The salient point here is that for quantum registers, the number of free, real, parameters is $2(2^N-1)$ for $N$ qubits. This is often misquoted (and I will below) as $2^{N+1}$, as it is approximately that for large $N$, and because it takes $2^N$ complex numbers (which are inherently two-dimensional, with a real and imaginary part) to specify a point in the $2^N$ dimensional complex Hilbert space of a $N$-qubit register.

Extreme information processing density

The above means an $N$-qubit quantum register is represented by a state of approximately $2^{N+1}$ real-valued parameters while classical registers can only represent one of $2^M$ unique values for $M$ bits.
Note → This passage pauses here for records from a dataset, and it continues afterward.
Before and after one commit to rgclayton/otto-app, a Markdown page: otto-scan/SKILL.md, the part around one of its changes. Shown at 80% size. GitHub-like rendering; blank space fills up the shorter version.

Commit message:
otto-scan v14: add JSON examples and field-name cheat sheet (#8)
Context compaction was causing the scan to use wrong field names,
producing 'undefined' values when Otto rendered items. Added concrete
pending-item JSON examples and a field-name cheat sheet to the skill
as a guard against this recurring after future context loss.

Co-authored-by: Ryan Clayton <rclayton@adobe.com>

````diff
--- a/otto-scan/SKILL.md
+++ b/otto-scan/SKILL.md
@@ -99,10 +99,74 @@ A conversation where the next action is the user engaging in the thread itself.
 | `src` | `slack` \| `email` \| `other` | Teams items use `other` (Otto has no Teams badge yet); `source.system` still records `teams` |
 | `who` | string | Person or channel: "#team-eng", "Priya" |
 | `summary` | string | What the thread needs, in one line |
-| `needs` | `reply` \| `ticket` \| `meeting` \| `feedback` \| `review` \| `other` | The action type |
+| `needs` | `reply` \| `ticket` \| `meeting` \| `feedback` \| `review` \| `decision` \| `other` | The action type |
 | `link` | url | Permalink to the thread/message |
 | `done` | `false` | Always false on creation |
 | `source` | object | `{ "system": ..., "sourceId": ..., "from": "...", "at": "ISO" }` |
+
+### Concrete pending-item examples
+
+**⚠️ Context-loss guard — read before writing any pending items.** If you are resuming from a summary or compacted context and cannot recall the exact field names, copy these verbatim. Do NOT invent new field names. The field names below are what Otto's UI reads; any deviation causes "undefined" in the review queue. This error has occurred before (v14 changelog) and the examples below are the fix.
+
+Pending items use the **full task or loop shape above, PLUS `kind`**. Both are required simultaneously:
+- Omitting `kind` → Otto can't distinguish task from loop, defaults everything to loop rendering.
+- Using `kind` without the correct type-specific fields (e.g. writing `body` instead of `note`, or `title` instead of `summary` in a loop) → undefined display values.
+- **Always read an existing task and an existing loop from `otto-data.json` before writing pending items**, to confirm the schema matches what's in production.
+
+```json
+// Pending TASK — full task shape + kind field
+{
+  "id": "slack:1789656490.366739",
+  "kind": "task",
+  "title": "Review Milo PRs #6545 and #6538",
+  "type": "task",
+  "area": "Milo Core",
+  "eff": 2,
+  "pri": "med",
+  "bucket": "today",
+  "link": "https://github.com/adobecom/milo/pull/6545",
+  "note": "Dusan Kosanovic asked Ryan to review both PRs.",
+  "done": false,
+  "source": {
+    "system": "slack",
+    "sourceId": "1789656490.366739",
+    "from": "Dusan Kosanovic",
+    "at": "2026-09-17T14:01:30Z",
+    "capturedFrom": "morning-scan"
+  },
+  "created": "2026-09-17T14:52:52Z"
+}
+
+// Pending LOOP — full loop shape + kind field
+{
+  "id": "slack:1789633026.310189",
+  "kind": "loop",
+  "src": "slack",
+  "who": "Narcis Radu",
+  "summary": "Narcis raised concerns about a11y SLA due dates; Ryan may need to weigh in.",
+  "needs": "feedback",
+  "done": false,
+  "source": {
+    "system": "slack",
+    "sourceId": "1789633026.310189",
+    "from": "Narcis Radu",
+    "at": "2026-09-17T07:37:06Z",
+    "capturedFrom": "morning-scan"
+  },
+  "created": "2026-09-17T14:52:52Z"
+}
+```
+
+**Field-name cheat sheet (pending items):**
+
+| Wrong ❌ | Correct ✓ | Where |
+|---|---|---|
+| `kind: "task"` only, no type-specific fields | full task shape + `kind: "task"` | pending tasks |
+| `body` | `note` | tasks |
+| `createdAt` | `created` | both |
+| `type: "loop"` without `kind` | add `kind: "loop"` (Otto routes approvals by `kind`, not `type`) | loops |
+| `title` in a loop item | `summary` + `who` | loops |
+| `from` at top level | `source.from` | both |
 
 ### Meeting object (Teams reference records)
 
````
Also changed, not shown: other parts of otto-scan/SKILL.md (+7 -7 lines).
While each operation on classical register can result in one of $2^M$ results, contingent on some algorithm with $2^M$ possible inputs, an operation on a quantum register can result in $2^{N+1}$ real values contingent on some algorithm with $2^{N+1}$ real value inputs. This means a 32-qubit quantum computer could - in theory - operate on around eight billion real numbers at once - a feat that your average 32-bit classical computer would require around eight billion operations to accomplish, assuming those real numbers could be approximated by 32-bit floats. Pushing this to larger numbers of qubits – say, 64 – reveals computational power unparalleled: nearly 10^20 state values operated on, which would take a modern 64-bit processor core thousands of years to simulate, if the thousand exabytes of RAM needed to hold the state existed.

The idea of operation on large batches of real values at once is what makes quantum computing attractive. This massive parallelism has inspired algorithms to factor very large numbers quickly, there are clear applications to neural networks, and even more mundane things like rapidly multiplying matrices can be done. However, while one can imagine how a classical switch might be turned off and on to represent a bit used in computations, operating on a qubit - or quantum register - is far less easy to imagine. With that in mind, I’ll try to show here a comparison of foundational quantum computing concepts to those that underpin modern classical computers.

Basic architecture

Modern computers are based on tiny electrically operated switches, called transistors. These devices exploit the fact that the conductivity of interfaces of certain materials known as semiconductors can be changed by orders of magnitude with application of electrical potential in the right place, allowing them to conduct or not depending on whether some upstream switch is conducting or not. Combining transistors with resistors allows for the construction of logical gates which have well defined rules for how the output behaves given some input. These rules are simple maps from a discrete set of input configurations to a discrete set of output configurations, called a logic table.

A full adder can be chained together into a circuit to add registers of classical bits representing integer numbers.  From top to bottom, XOR, AND, and OR gates are used.

A full adder can be chained together into a circuit to add registers of classical bits representing integer numbers. From top to bottom, XOR, AND, and OR gates are used.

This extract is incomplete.